At the risk of bringing down the Sandwich Party with a sobering tale, I want to tell you the story of my father’s last BLT. It’s a story I promised long ago, and though it’s a tearjerker, it’s also full of love and joy. I promise.
Did I ever tell you about the time I buried a lady?
No? Oh, okay:
At the time, I was living with my then-partner (let’s call him L) in his hometown. When his grandmother died peacefully, L’s mother wasted no time sorting out the arrangements, as they are so decorously called. She booked the service and visiting hours, found the
grave plot, arranged for the cremation, and — ever the frugal soul — persuaded the cemetery sexton to forego the gravedigging excavation fee by arranging for her brother to dig it with his backhoe.
But, see, her brother lived a few towns over. With his backhoe.
A few towns is a long way to go on a backhoe, I reckon.
He kept not coming over to dig that
grave hole. Day after day, he didn’t dig that grave hole. And she fretted over it.
After a few days of this, I asked her “Exactly how big does this, uh, hole need to be?”
She pulled out the notes from the sexton. “A few feet deep, and a few feet across. Big enough to fit the cracker box.”
Grammy’s ashes were in a saltine tin. Perfect.
L and I exchanged glances, threw two shovels in the trunk of the car, and grabbed the gardening gloves from the garage. “You be sure to call the cemetery guy, let him know we’re coming,” I urged his mother before we left.
grave hole took a little longer than we expected, but it was a sunny day and a peaceful one. We had quite a cheerful afternoon, digging and resting, digging and resting. We chatted freely. No one at the cemetery did more than raise an eyebrow, though (we found out later) his mother never had called to alert them.
[The interment was private. I won’t discuss it here.]
Only as we backfilled the
grave hole did it occur to me: You’re burying his Grammy. Jeez. He and I eventually split up, and with no malice at all I can say I am profoundly glad that we did. (And I imagine he is, too.) But… I helped him bury his Grammy. It still feels like a… a link, you know?
Only a scant few days of classes left, and I am a jangling bag of nerves because everything seems to be going so smoothly. This can only mean that there is some massive crucial project that I have utterly forgotten since it was first assigned in January. Right? Right.

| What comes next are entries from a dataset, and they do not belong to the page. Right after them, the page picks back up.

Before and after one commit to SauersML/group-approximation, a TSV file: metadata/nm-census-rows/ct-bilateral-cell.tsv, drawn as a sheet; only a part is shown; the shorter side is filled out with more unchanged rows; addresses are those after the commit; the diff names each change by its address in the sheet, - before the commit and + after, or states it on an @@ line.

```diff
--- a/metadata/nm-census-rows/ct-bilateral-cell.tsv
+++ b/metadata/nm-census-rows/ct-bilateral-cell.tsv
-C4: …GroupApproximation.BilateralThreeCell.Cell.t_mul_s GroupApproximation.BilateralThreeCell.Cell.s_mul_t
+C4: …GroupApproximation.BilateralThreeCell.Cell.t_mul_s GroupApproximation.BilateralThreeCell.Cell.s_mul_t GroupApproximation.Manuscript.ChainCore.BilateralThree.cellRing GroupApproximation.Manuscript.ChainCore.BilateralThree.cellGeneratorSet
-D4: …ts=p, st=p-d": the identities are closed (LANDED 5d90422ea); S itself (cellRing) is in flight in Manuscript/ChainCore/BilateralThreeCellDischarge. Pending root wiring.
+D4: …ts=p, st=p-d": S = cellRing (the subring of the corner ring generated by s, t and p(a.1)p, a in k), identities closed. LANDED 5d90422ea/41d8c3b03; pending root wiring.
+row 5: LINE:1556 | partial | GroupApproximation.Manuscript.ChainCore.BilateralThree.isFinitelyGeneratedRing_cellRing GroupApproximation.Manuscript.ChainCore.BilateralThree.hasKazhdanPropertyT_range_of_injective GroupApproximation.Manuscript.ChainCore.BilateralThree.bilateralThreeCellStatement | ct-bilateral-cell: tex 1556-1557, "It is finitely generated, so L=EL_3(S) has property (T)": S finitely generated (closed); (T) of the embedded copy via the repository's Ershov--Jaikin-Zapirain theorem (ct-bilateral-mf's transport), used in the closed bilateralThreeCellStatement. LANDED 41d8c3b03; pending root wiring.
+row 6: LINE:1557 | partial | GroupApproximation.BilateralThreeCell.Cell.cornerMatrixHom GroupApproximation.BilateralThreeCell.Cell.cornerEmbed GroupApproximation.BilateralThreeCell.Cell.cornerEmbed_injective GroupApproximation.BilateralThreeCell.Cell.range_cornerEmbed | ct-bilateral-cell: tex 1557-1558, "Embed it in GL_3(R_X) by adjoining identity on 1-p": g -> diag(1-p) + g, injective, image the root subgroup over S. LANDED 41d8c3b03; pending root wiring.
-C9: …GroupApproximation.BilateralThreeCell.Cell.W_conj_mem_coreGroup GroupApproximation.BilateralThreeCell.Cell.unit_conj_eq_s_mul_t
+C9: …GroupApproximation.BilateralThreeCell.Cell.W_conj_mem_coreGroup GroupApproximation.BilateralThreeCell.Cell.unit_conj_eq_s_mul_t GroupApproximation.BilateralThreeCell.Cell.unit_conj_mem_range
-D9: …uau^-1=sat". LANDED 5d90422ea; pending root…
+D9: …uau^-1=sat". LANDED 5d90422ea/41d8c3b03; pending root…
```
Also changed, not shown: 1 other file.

E., my first partner and dear friend, used to say, “Elsa, if you were a super hero, you’d be Worst Case Scenario Girl!” (For the full effect, you should stand straight and proud with your shoulders thrown back and arms akimbo, and call it out in your most stentorian voice: “Making mountains out of molehills! Leaping to the most disastrous and farfetched of conclusions! It’s Worst Case Scenario Girl!” Really put the exclamation point in there. Good work.) He would tease and deride me right out of my twitching fits of fatalistic nerve-burn, threatening to get me tights and a cape and a crest emblazoned WCS.
E. doesn’t say this anymore, not because I have learned to
tame the nightmare blood weasels that populate my brain manage daily stress, but because he died a few years ago. But his derision lives on. When I catch myself going right off the rails, imagining that a possible mishap is only the first step towards the Worst Case Scenario, I picture myself in full regalia, flying off into the sunset to inform someone of just how bad this could be, and I start to laugh. He left me a legacy of laughter and mockery, and I imagine that suits him fine, wherever he is, as the flames lick at his heels.
I have been using the image of WCS Girl for years to defuse my panicky bouts, and it is only this week that I noticed something rather obvious: Dude, you got sick and died. Worst Case Scenario Girl was right! In your face, dead loved one!
I miss you, honey. Thanks for getting me through finals. Again.